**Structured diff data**
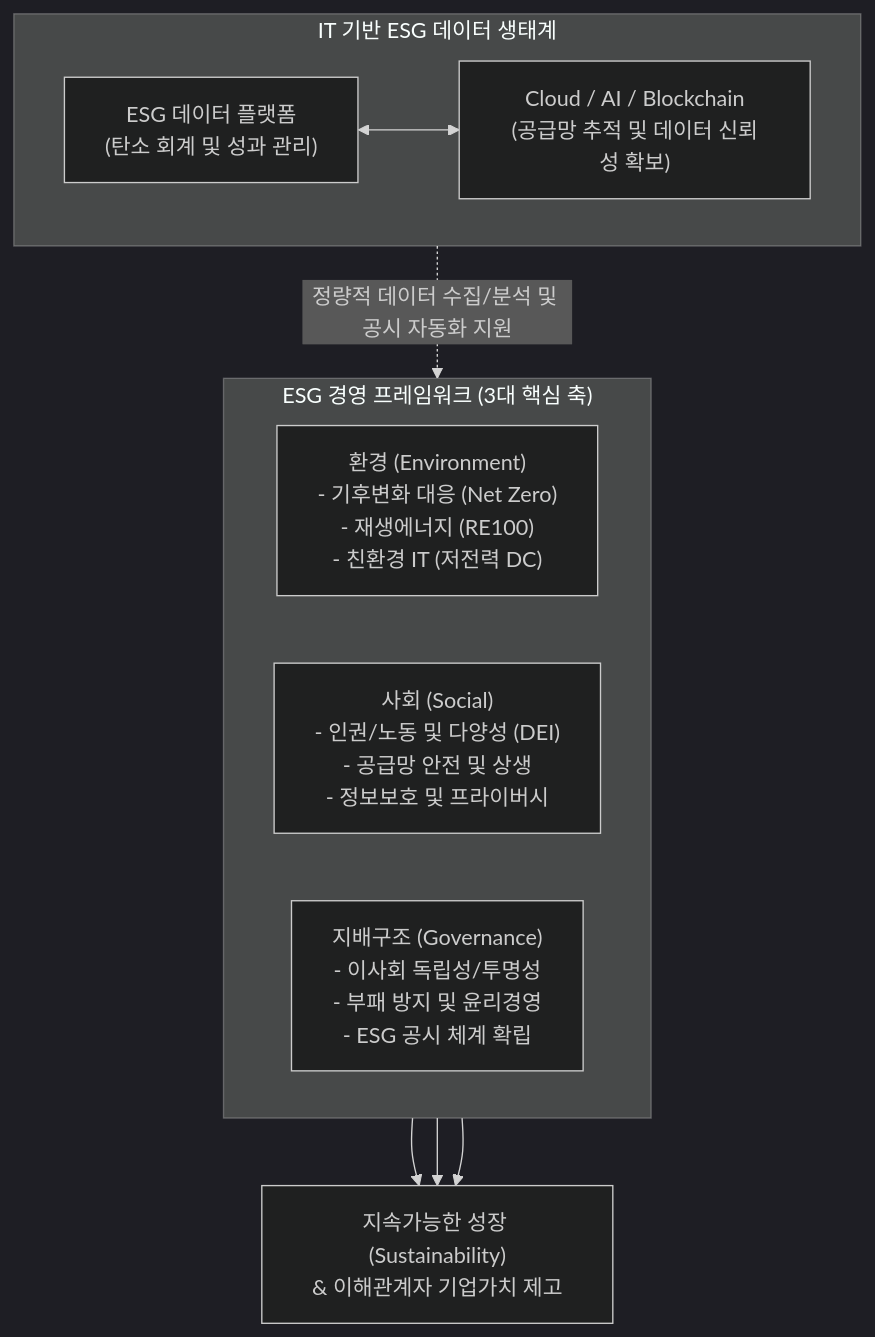
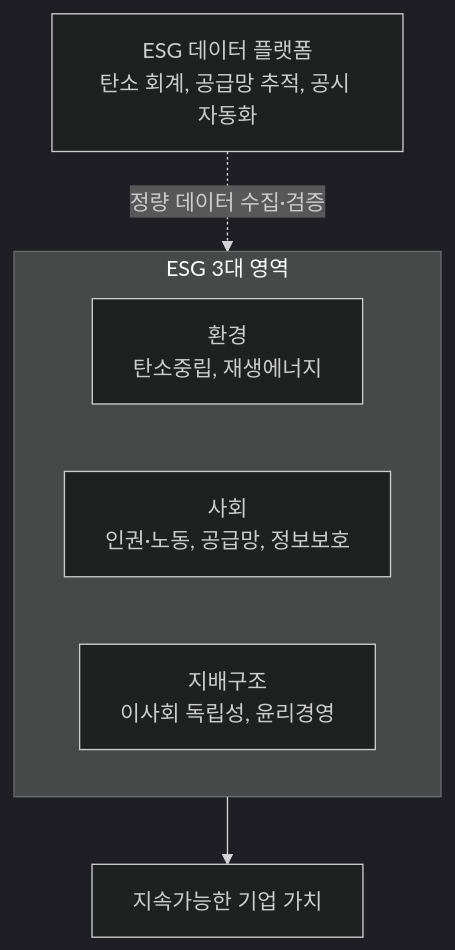
The diagram in content/01_IT Tech/ESG 경영.md (supremethumb/supremethumb.github.io), drawn with Mermaid (dark theme) before and after one commit. The commit also changed other lines of this file and 1087 other files, not shown here.

````diff
--- a/content/01_IT Tech/ESG 경영.md
+++ b/content/01_IT Tech/ESG 경영.md
@@ -27,25 +34,11 @@
 ```mermaid
-flowchart TD
-    subgraph ESG["ESG 경영 프레임워크 (3대 핵심 축)"]
+flowchart TB
+    subgraph ESG["ESG 3대 영역"]
         direction LR
-        E["환경 (Environment)<br/>- 기후변화 대응 (Net Zero)<br/>- 재생에너지 (RE100)<br/>- 친환경 IT (저전력 DC)"]
-        S["사회 (Social)<br/>- 인권/노동 및 다양성 (DEI)<br/>- 공급망 안전 및 상생<br/>- 정보보호 및 프라이버시"]
-        G["지배구조 (Governance)<br/>- 이사회 독립성/투명성<br/>- 부패 방지 및 윤리경영<br/>- ESG 공시 체계 확립"]
+        E["환경<br/>탄소중립, 재생에너지"]
+        S["사회<br/>인권·노동, 공급망, 정보보호"]
+        G["지배구조<br/>이사회 독립성, 윤리경영"]
     end
-
-    Target["지속가능한 성장 (Sustainability)<br/>& 이해관계자 기업가치 제고"]
-
-    E --> Target
-    S --> Target
-    G --> Target
-    
-    subgraph IT_Enabler["IT 기반 ESG 데이터 생태계"]
-        direction LR
-        Platform["ESG 데이터 플랫폼<br/>(탄소 회계 및 성과 관리)"]
-        Tech["Cloud / AI / Blockchain<br/>(공급망 추적 및 데이터 신뢰성 확보)"]
-        Platform <--> Tech
-    end
-
-    IT_Enabler -. "정량적 데이터 수집/분석 및 공시 자동화 지원" .-> ESG
-
+    IT["ESG 데이터 플랫폼<br/>탄소 회계, 공급망 추적, 공시 자동화"] -.->|"정량 데이터 수집·검증"| ESG
+    ESG --> V["지속가능한 기업 가치"]
 ```
````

**Task directions**
Reproduce all entries above exactly, minus the images.

**Result of the task**
The diagram in content/01_IT Tech/ESG 경영.md (supremethumb/supremethumb.github.io), drawn with Mermaid (dark theme) before and after one commit. The commit also changed other lines of this file and 1087 other files, not shown here.

````diff
--- a/content/01_IT Tech/ESG 경영.md
+++ b/content/01_IT Tech/ESG 경영.md
@@ -27,25 +34,11 @@
 ```mermaid
-flowchart TD
-    subgraph ESG["ESG 경영 프레임워크 (3대 핵심 축)"]
+flowchart TB
+    subgraph ESG["ESG 3대 영역"]
         direction LR
-        E["환경 (Environment)<br/>- 기후변화 대응 (Net Zero)<br/>- 재생에너지 (RE100)<br/>- 친환경 IT (저전력 DC)"]
-        S["사회 (Social)<br/>- 인권/노동 및 다양성 (DEI)<br/>- 공급망 안전 및 상생<br/>- 정보보호 및 프라이버시"]
-        G["지배구조 (Governance)<br/>- 이사회 독립성/투명성<br/>- 부패 방지 및 윤리경영<br/>- ESG 공시 체계 확립"]
+        E["환경<br/>탄소중립, 재생에너지"]
+        S["사회<br/>인권·노동, 공급망, 정보보호"]
+        G["지배구조<br/>이사회 독립성, 윤리경영"]
     end
-
-    Target["지속가능한 성장 (Sustainability)<br/>& 이해관계자 기업가치 제고"]
-
-    E --> Target
-    S --> Target
-    G --> Target
-    
-    subgraph IT_Enabler["IT 기반 ESG 데이터 생태계"]
-        direction LR
-        Platform["ESG 데이터 플랫폼<br/>(탄소 회계 및 성과 관리)"]
-        Tech["Cloud / AI / Blockchain<br/>(공급망 추적 및 데이터 신뢰성 확보)"]
-        Platform <--> Tech
-    end
-
-    IT_Enabler -. "정량적 데이터 수집/분석 및 공시 자동화 지원" .-> ESG
-
+    IT["ESG 데이터 플랫폼<br/>탄소 회계, 공급망 추적, 공시 자동화"] -.->|"정량 데이터 수집·검증"| ESG
+    ESG --> V["지속가능한 기업 가치"]
 ```
````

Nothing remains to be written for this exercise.